|The two best reasons to nearly never leave the house|
When I first decided to stay home with Lucas, the choice was an easy one. The job I was leaving behind was that of a lower-level retail manager. The pay was mediocre, the hours unpredictable and my potential for advancement nearly tapped out. It was a college job, and I had finally graduated. My resignation from this branch of the workforce was a decision I knew I wouldn't regret.
But when I came across this article about a woman who regrets being a stay-at-home mom, it still struck a chord with me. The author of the article had left her career to be a stay-at-home mother to her three boys. She enjoyed it. She threw herself all in. And twenty years later when it was time to re-enter the "real world," she realized what a regrettable decision it was. Not the time spent raising her babies, but the time not spent working. There is a part of her that wishes she had stayed the course in her career, even if only a little bit, because in hindsight she lost herself to the stay-at-home lifestyle.

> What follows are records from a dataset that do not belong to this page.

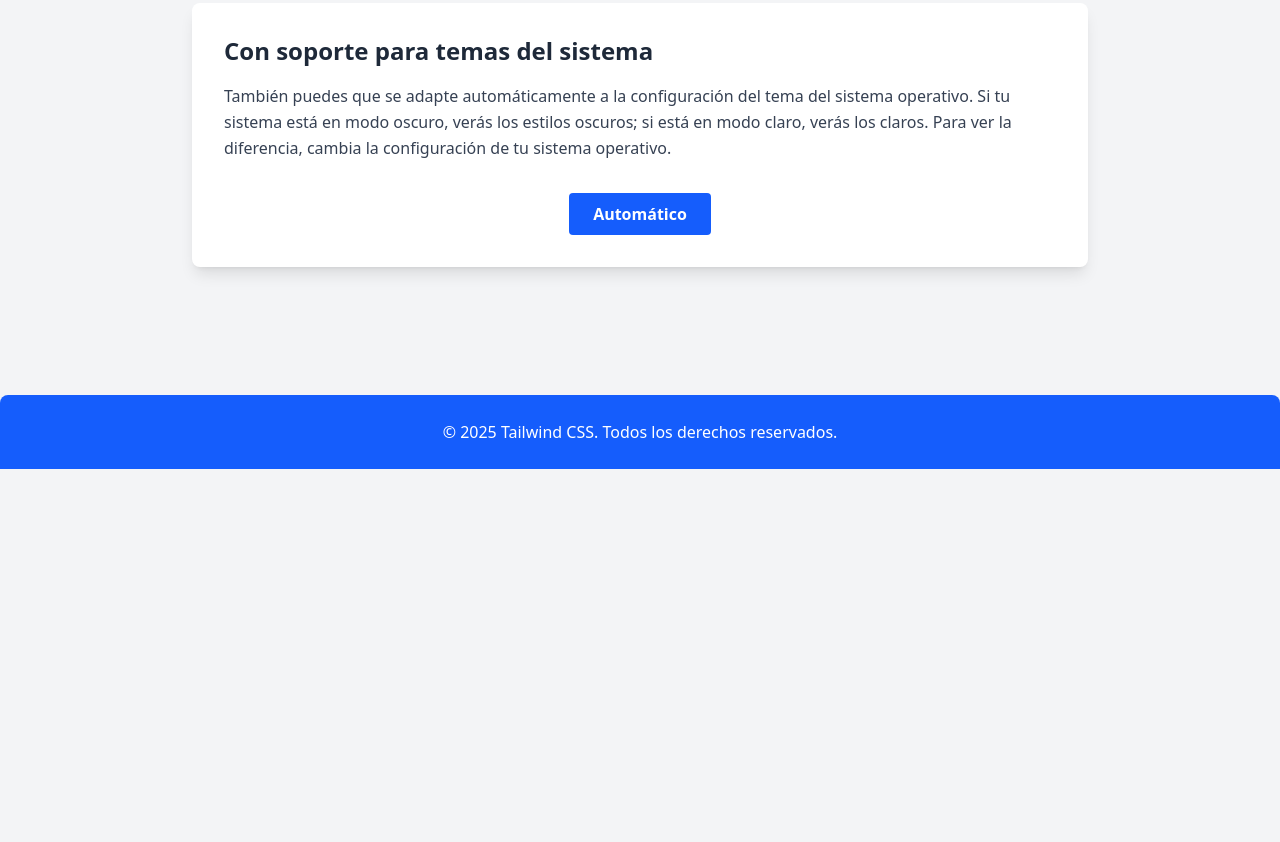
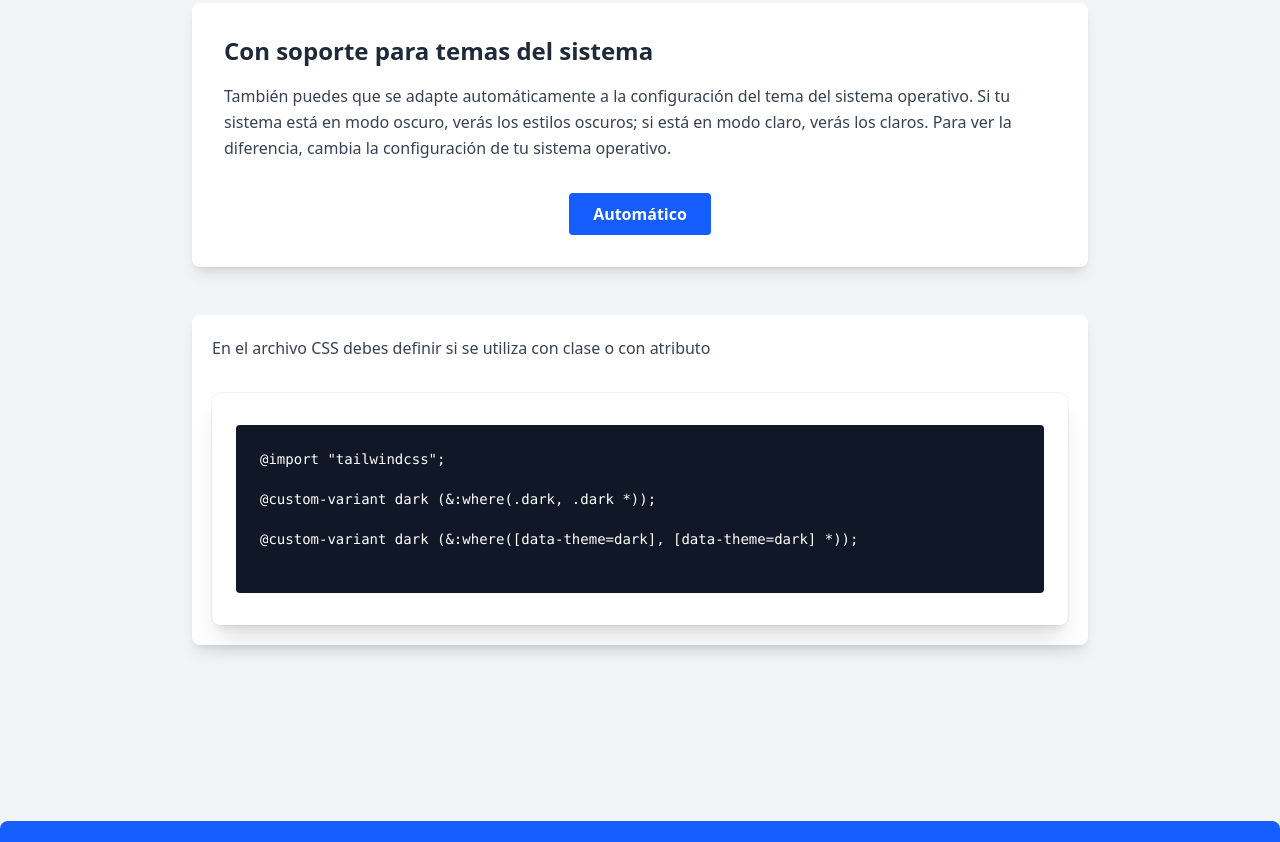
Before and after one commit to SiriamAraya/exposicion-tailwind, a website: page tema-oscuro.html in a window 1280 px wide. Shown: the part 1395-2237 px from the top of the page. Before the commit the page ends 1864 px from the top, so only its background shows below. Drawn offline with Linux system fonts and the light colour scheme.

Commit message:
tema oscuro

```diff
--- a/src/input.css
+++ b/src/input.css
@@ -2,7 +2,7 @@
 
 @custom-variant dark (&:where(.dark, .dark *));
 
-/* @custom-variant dark (&:where([data-theme=dark], [data-theme=dark] *));  */
+@custom-variant dark (&:where([data-theme=dark], [data-theme=dark] *));
 
 @theme {
 
--- a/tema-oscuro.html
+++ b/tema-oscuro.html
@@ -126,7 +126,7 @@
   </div>
 </section>
 
-<section id="automatic-mode" class="max-w-4xl mx-auto space-y-8 p-8 bg-white dark:bg-gray-800 rounded-lg shadow-lg">
+<section id="automatic-mode" class="max-w-4xl mx-auto space-y-8 p-8 bg-white dark:bg-gray-800 rounded-lg shadow-lg mb-12">
   <h3 class="text-2xl font-semibold text-gray-800 dark:text-white mb-4">Con soporte para temas del sistema</h3>
   <p class="text-gray-700 dark:text-gray-300 leading-relaxed">
     También puedes que se adapte automáticamente a la configuración del tema del sistema operativo. Si tu sistema está en modo oscuro, verás los estilos oscuros; si está en modo claro, verás los claros. Para ver la diferencia, cambia la configuración de tu sistema operativo.
@@ -134,6 +134,21 @@
   <div class="text-center space-x-4">
     <button id="btn-automatico" class="bg-blue-600 text-white px-6 py-2 rounded hover:bg-blue-700 font-semibold transition">Automático</button>
   </div>
+</section>
+
+<section class="max-w-4xl mx-auto space-y-8 p-3 md:p-8 sm:p-5 lg:p-5 bg-white dark:bg-gray-800 rounded-lg shadow-lg mb-12">
+    <p class="text-gray-700 dark:text-gray-300 leading-relaxed">
+    En el archivo CSS debes definir si se utiliza con clase o con atributo
+  </p>
+<div class="bg-white dark:bg-gray-800 rounded-lg md:px-6 py-2 sm:py-4 md:py-8 ring shadow-xl ring-gray-900/5">
+    <pre class="bg-gray-900 text-white text-sm rounded p-2 sm:p-4 md:p-6 overflow-x-auto">
+@import "tailwindcss";
+
+@custom-variant dark (&:where(.dark, .dark *));
+
+@custom-variant dark (&:where([data-theme=dark], [data-theme=dark] *));
+  </pre>
+</div>
 </section>
   </main>
 
```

...In the years that I was home, I lulled myself into thinking that I was accomplishing enough because I was. I was raising my children and as any parent who had spent a day with a child knows, that can fill all of the hours in a day. What I hadn't realized was how my constant focus on my family would result in my aspirations for myself slipping away.
When I read those words, I immediately went back to this post I had written not too terribly long ago about my own aspirations in life and how I was putting them on hold to be a stay-at-home mom. Because this motherhood thing does fill all the hours of the day, so why can't it be enough? Why can't I live that 1950's lifestyle and just be happy right here and now? Why shouldn't I put my dreams on hold for a little while?
Because I ought to know better than to put all my eggs in a nest that will soon be empty. Because someday, this lifestyle is not going to be enough. And someday before that, those dreams are going to lose their fire in the midst of motherhood.
I'm at the very beginning of trying to make a life for myself out of freelance writing. It's tough and frustrating and requires so much work on top of taking care of my family. I feel like I'm scraping at all ends to put together the hours of a part-time job to devote to writing. Some days I feel like everything I produce in those few hours is a waste and some days I really, really want to give up. I want to go back to my old words and say being a mother is enough.
No one would judge me. No one would blame me. No one would tell me I was wrong. Raising little humans is hard work. Anyone who has been a parent, or witnessed parenting knows that is true. I'm never going to look at a stay-at-home mother and think she has an easy life. I'm not going to tell her to get off her ass and put more on her plate. So why can't I do the same for myself?
Because I know, in my heart, I'd be doing myself a disservice. I know that letting my whole self be defined by motherhood isn't good enough for me, not now and certainly not in the years ahead of me. If I want to be a writer, I need to work towards being a writer. Not twenty years from now, when life is easy and money is good (I hope), but now. Right now.
Life isn't going to wait around for me to catch up. My dreams can't be idle afterthoughts if I want them to come true. I need to work for those aspirations, even when it's hard and the kids are screaming and I feel like I'll never know sleep again. I need to work because of those things.
I refuse to let myself use motherhood as an excuse for not being the person I know I should be. If anything, it should be the reason I aspire to greatness. To someday show my children a life I have lived without regret. To show them dreams I have accomplished with them by my side.
So I choose to stay at home and stay the course. To hold my babes in both arms and my pen in my teeth if I have to. Because this is who I want to be, for me and for them.
I wouldn't have it any other way.